Most of you have never heard of Dr. Clay Tucker-Ladd, and yet in many ways, he was just as influential as any psychologist because he did something revolutionary in his day. In 1970 — 40 years ago — he taught a class on how to apply psychology to personal life. Yes, that’s right — Dr. Tucker-Ladd pre-dated all of those positive psychology folks and self-help gurus who talk about how you can apply basic psychological principles to help improve our own happiness and well-being.
But I met Clay many, many years later — in 1996 — when we began discussing and working on how to publish his self-help book online, the first online self-help book. The self-help book is called fittingly enough Psychological Self-Help, a book he began writing back in 1973.
No publisher would touch it because of its length — over 1,000 typewritten pages. But in 1996, I was running a new-at-the-time website devoted to mental health concerns and it seemed like a win-win all around to help him publish this book. I could help him reach a lot more people with his book, and he could draw more visitors to the site with his research-grounded self-help advice and techniques.
Unlike a traditional paper book, it would also go on to reach more people than most self-help books — well over a million people since it was first published. Few self-help books have that kind of broad reach and impact.
Clay’s writing was always a harmonious blend of theory and practice — psychological ideas used to ground his direct advice. And the direct advice wasn’t just simple advice — it was always a set of practical solutions and techniques that the reader could put into practice if they were willing to give it a try. Clay always cut to the chase in his book — he didn’t beat around the bush or tell you that you couldn’t do something. You could, only you had to put in the work.
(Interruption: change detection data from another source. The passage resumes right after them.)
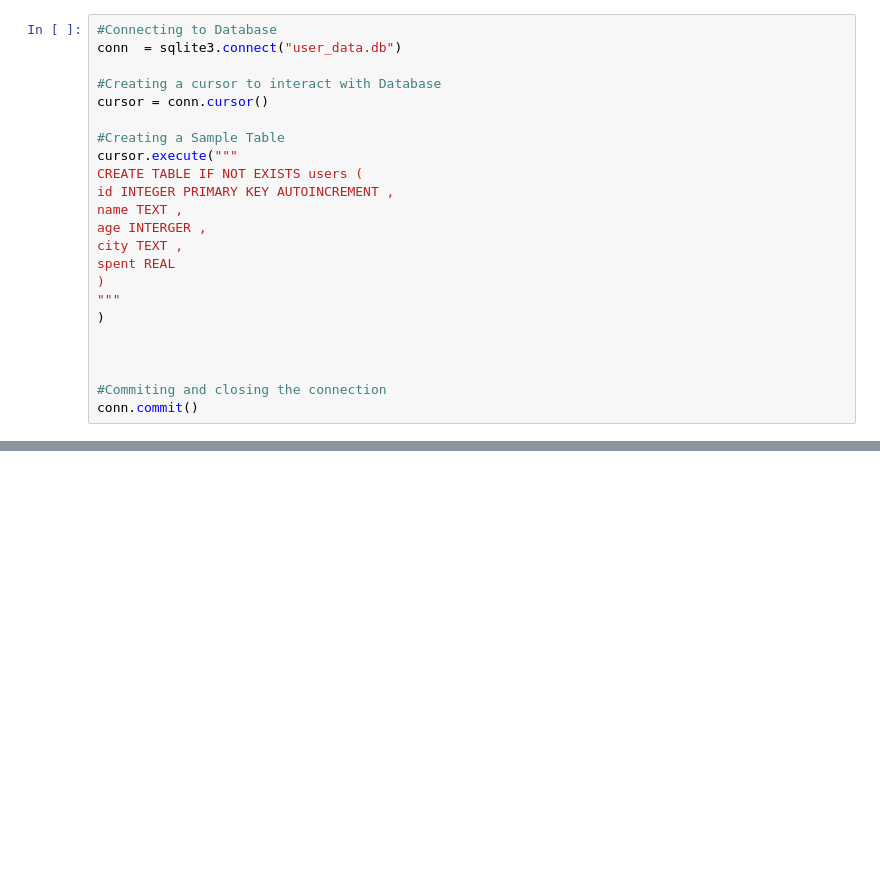
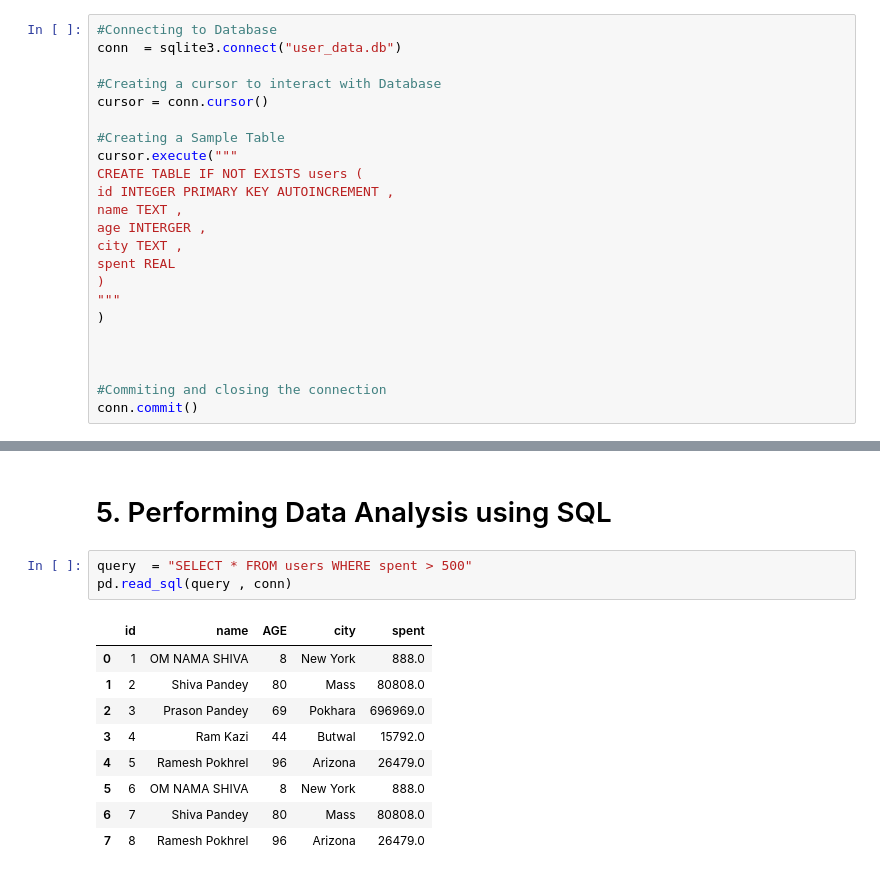
Before and after one commit to sakshyambanjade/SQLite-with-Python, a Jupyter notebook: SQLwithPY.ipynb, the cells around one changed output, grey strips where cells are left out. Saved outputs shown, nothing was run; the diff lists cells and outputs as text; blank space fills up the shorter version.

```diff
--- a/SQLwithPY.ipynb
+++ b/SQLwithPY.ipynb
@@ -54,0 +71,15 @@ conn.close()
+# %% [markdown]
+# 5. Performing Data Analysis using SQL
+# %%
+query  = "SELECT * FROM users WHERE spent > 500"
+pd.read_sql(query , conn)
+# %% [output]
+|  | id | name | AGE | city | spent |
+| 0 | 1 | OM NAMA SHIVA | 8 | New York | 888.0 |
+| 1 | 2 | Shiva Pandey | 80 | Mass | 80808.0 |
+| 2 | 3 | Prason Pandey | 69 | Pokhara | 696969.0 |
+| 3 | 4 | Ram Kazi | 44 | Butwal | 15792.0 |
+| 4 | 5 | Ramesh Pokhrel | 96 | Arizona | 26479.0 |
+| 5 | 6 | OM NAMA SHIVA | 8 | New York | 888.0 |
+| 6 | 7 | Shiva Pandey | 80 | Mass | 80808.0 |
+| 7 | 8 | Ramesh Pokhrel | 96 | Arizona | 26479.0 |
```
Also changed, not shown: parts of 12 cells of this notebook, 2 other files.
We eventually moved the book to its own website, where it continues to live today.
Sadly, though, Clay Tucker-Ladd passed away earlier this week, succumbing to his lengthy battle with cancer.
He is survived by his wife Patricia Tucker-Ladd of Shiloh, Ill., 8 children; Larry (Deborah Barrell) Ladd of Rancho Cordova, CA, Linda (Jeffery) Gulledge of Fulshear, TX, Barbara A. (Gary) Haddock of Charleston, Ill., Bruce Ladd of Savoy, Ill., Melody Tucker of Tulare, CA, Ginger (Carl Austin) Reynolds of Chicago, Ill., Boyd I. Reynolds of San Jose, CA, Jon (Sayami Yasutake) Huang of Taipei, Taiwan, 7 grandchildren; Derrick (Laura) Pearcy of Austin, TX, Kyle Pearcy of Nacogdoches, TX, Tiffany Haddock of Charleston, Ill., Taran Haddock of Coal Valley, Ill., Kacey Haddock of St. Charles, Ill., Melody Ladd of Rancho Cordova, CA, Sienna Huang of Taipei, Taiwan and two great grandchildren; Reese Haddock of Charleston, Ill and Cora Pearcy of Austin, TX. Clayton is also survived by many brothers-in-law, sisters-in-law, nieces, nephews, extended family and dear friends.
Clay has had a distinguished career as a psychologist. Clay served with the US Marines in Korea, but got his first professional job at Indiana University Medical Center training psychiatrists. Thereafter, he became Chief Psychologist of the Outpatient Psychiatry Clinic. Then Clay moved on to Southern Illinois University as Director of the Counseling & Testing Center. He became chair of the Psychology Department at Eastern Illinois University from 1974 to 1980, where he developed a Paraprofessional BA degree program while continuing to improve his self-help course. He has been a licensed psychologist for decades, and maintained a small private practice during a part of his career.
Clay’s diverse experiences in life were readily apparent in the wisdom he passed on both through his writing and his many emails to me over the years. But the real joy of Clay was his way with words — his way of transforming complex psychological concepts and research into understandable narrative. He removed the jargon, boiled down the research, and produced something truly astonishing and comprehensive in that self-help book.
Clay is one of those quiet, unsung heroes in psychology — humble, but so well-read that it could be a challenge to keep up with his knowledge. His work has touched the lives of so many. He always had a vision of “giving psychology away,” and through his self-help book and the rest of his life’s work, his vision and memory will live on.
Clay inspired me in so many ways and continues to inspire me today. We’ve been giving psychology away now for nearly 15 years, and will continue to do so. His willingness to simply allow people to benefit from his wisdom and knowledge is the model on which we base much of what we do here at Psych Central today.
Dr. Clay Tucker-Ladd is missed — my heart hurts at the thought that he is no longer in this world. But his memory and work will live on for a long time to come.